“I was Patient Zero of losing a personal reputation on a global scale almost instantaneously.” Monica Lewinsky

I was very moved by the TED Talk by Monica Lewinsky. She spoke about the challenges of people “stealing private words, video and pictures and making them public without consent and without context”. She made a very valid point that society is becoming “desensitized” and this is leading to increased trolling and cyberbullying. The internet, and now social media, allows us to comment, share jokes, call names and other kinds of harassing behaviour instantaneously. What we fail to realize is that this, as Lewinsky emotionally states, not only causes individuals harm to their reputation, it also strips them of their dignity.

Jon Ronson, a journalist and film maker, spoke about social media and the “constant high-dramas” that are created. We either have to do something heroic or something that shames someone else to get validation. I see a lot of people in my Facebook feed posting about their personal lives or criticizing the lifestyle of others which generates a frenzy of drama. Think about the dentist and Cecil the Lion. I don’t even have to say anything more than that because you know what a social media frenzy that was, Ronson provides a few more examples in his interview with Lewinsky.

I also found myself reflecting and identifying with Ronson in One Tweet Can Ruin Your Life. We “tweet” and “post” on Facebook and are saddened when we don’t get a “retweet” or “like”. I have been overjoyed when my tweet was retweeted or my latest Facebook post liked. We, and admittedly I, have become dependent on the congratulatory responses of others on social media. Why do we need the approval of others?

Ronson explains that “Twitter is a mutual approval machine. We surround ourselves with others that approve us.” It is so true! Granted my new “professional” Twitter account is mostly academics and colleagues, I can’t say the same for my Facebook account. I have been guilty of “unfriending” someone who was making posts that I found offensive. My actions sort of validate what Jennifer was talking about in her blog Digital Citizenship, Engagement and Breaking Out of Our Social Bubbles’ and perhaps I was unable to see their perspective because  of the discomfort from what they were saying. It is so much easier to unfollow and unfriend then to sit back and have an open mind. A very humbling moment in my journey.

In her blog Helen Regan writes briefly about the “Psychology of Online Shaming”. It becomes so easy to publicly shame others on social media. It allows us to get things “off our chest” and feel better but we often forget that there is someone, a real human being, at the other end of our comments. We don’t have to look into their eyes or hear the hurt in their voice. We can just spew forth whatever hurtful things we want and not have to worry, heck we can even turn the device off after we are finished. In her TED Talk Monica Lewinsky also identified that we lose context of the person. We forget that they are someone’s daughter, someone’s wife or someone’s sister. Our students need to reconnect to the human element of interacting with people.

So what does this mean in my classroom? The Saskatchewan Government gave us a great place to start (Yes it is a start with a long road ahead). The document Saskatchewan’s Action Plan to Address Bullying and Cyberbullying states that:

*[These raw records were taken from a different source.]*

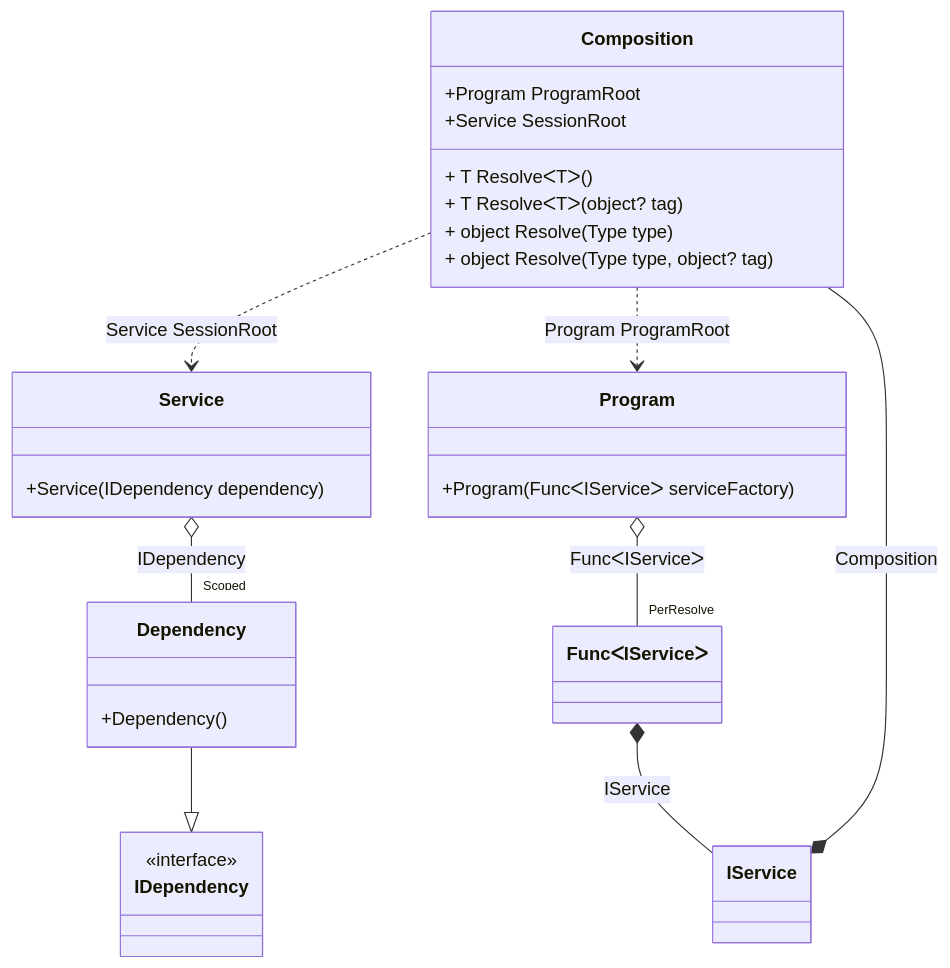
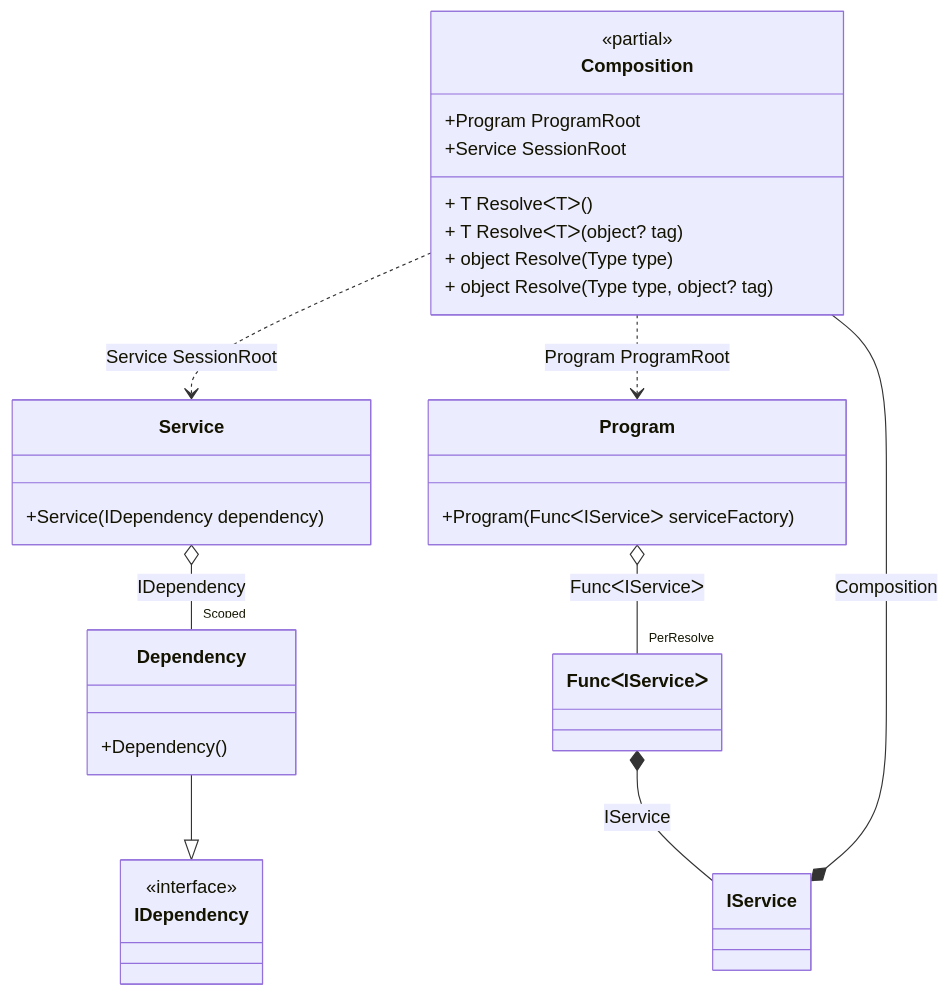
One commit to DevTeam/Pure.DI changed the diagram in readme/auto-scoped.md. Above: the diagram before and after it, drawn with Mermaid. The commit also changed 74 other files, not shown here.

Commit message:
Improved class diagram

````diff
--- a/readme/auto-scoped.md
+++ b/readme/auto-scoped.md
@@ -67,33 +67,34 @@
 ```mermaid
 classDiagram
 	class Composition {
+		<<partial>>
 		+Program ProgramRoot
 		+Service SessionRoot
 		+ T ResolveᐸTᐳ()
 		+ T ResolveᐸTᐳ(object? tag)
 		+ object Resolve(Type type)
 		+ object Resolve(Type type, object? tag)
 	}
 	class Program {
 		+Program(FuncᐸIServiceᐳ serviceFactory)
 	}
 	class Service {
 		+Service(IDependency dependency)
 	}
 	class IService
 	Dependency --|> IDependency : 
 	class Dependency {
 		+Dependency()
 	}
 	class FuncᐸIServiceᐳ
 	class Composition
 	class IDependency {
 		<<interface>>
 	}
-	Program o--  "PerResolve" FuncᐸIServiceᐳ : FuncᐸIServiceᐳ
-	Service o--  "Scoped" Dependency : IDependency
+	Program o-- "PerResolve" FuncᐸIServiceᐳ : FuncᐸIServiceᐳ
+	Service o-- "Scoped" Dependency : IDependency
 	IService *--  Composition : Composition
 	Composition ..> Service : Service SessionRoot
 	Composition ..> Program : Program ProgramRoot
 	FuncᐸIServiceᐳ *--  IService : IService
 ```
````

We need to support students to develop responsible and appropriate online behaviour:

  • Although students are comfortable using technology, they may not be using it appropriately.
  • Because technology is a part of children’s everyday lives, they need to learn the necessary skills to use technology in healthy and ethical ways.
  • Cyberbullying is a major concern, particularly for parents and caregivers; some feel they lack the knowledge and expertise to help their children in the digital age.
  • We need tools to support parents and caregivers to recognize when their child is in need and know how to help them.

A final reflection… I find myself drawn into a vortex when reading and exploring the topics in the class. One link leads to another and then another. Pretty soon I can’t remember where I started. This week was one of my favourite! I came across Psychology of Social Networking when delving deeper into the topic of online shaming. I spent hours reading through the various blog posts by Dr. Balick. He believes that we “present ourselves in the ways that we wish others to see us” and social media is merely the “outward expressions of ego”. We can control what people see and although it is primarily the ego (think of all the selfies) it is still an online extension of our self. Looking back my online identity has certainly evolved (perhaps matured) and has moved from the ego to a more authentic outward extension of myself, however I am still very cautious of moving forward without restraint because of my position as an educator. I don’t want to find myself in the online shaming arena.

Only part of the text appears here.